* What is being asked
What you return should match the records below exactly.

* Web interface edit records
▬▬▬▬▬▬▬▬▬▬

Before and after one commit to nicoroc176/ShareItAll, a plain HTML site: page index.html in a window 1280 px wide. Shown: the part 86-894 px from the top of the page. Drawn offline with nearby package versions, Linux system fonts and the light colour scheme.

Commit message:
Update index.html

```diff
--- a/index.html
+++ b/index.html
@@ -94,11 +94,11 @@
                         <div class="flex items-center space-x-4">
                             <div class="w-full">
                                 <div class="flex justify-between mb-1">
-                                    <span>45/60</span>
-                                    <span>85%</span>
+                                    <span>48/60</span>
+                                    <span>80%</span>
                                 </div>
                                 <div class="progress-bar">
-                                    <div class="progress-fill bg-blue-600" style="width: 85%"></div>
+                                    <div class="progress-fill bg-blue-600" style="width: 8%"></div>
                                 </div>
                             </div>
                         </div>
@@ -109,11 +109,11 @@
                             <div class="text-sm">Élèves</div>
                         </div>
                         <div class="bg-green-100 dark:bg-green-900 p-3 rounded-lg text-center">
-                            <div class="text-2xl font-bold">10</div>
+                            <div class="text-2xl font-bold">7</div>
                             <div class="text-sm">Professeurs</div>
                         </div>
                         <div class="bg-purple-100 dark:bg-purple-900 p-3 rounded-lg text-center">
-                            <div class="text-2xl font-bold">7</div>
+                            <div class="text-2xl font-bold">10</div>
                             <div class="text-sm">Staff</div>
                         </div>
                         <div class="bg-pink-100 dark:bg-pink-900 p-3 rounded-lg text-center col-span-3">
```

▬▬▬▬▬▬▬▬▬▬

* Completed task
Before and after one commit to nicoroc176/ShareItAll, a plain HTML site: page index.html in a window 1280 px wide. Shown: the part 86-894 px from the top of the page. Drawn offline with nearby package versions, Linux system fonts and the light colour scheme.

Commit message:
Update index.html

```diff
--- a/index.html
+++ b/index.html
@@ -94,11 +94,11 @@
                         <div class="flex items-center space-x-4">
                             <div class="w-full">
                                 <div class="flex justify-between mb-1">
-                                    <span>45/60</span>
-                                    <span>85%</span>
+                                    <span>48/60</span>
+                                    <span>80%</span>
                                 </div>
                                 <div class="progress-bar">
-                                    <div class="progress-fill bg-blue-600" style="width: 85%"></div>
+                                    <div class="progress-fill bg-blue-600" style="width: 8%"></div>
                                 </div>
                             </div>
                         </div>
@@ -109,11 +109,11 @@
                             <div class="text-sm">Élèves</div>
                         </div>
                         <div class="bg-green-100 dark:bg-green-900 p-3 rounded-lg text-center">
-                            <div class="text-2xl font-bold">10</div>
+                            <div class="text-2xl font-bold">7</div>
                             <div class="text-sm">Professeurs</div>
                         </div>
                         <div class="bg-purple-100 dark:bg-purple-900 p-3 rounded-lg text-center">
-                            <div class="text-2xl font-bold">7</div>
+                            <div class="text-2xl font-bold">10</div>
                             <div class="text-sm">Staff</div>
                         </div>
                         <div class="bg-pink-100 dark:bg-pink-900 p-3 rounded-lg text-center col-span-3">
```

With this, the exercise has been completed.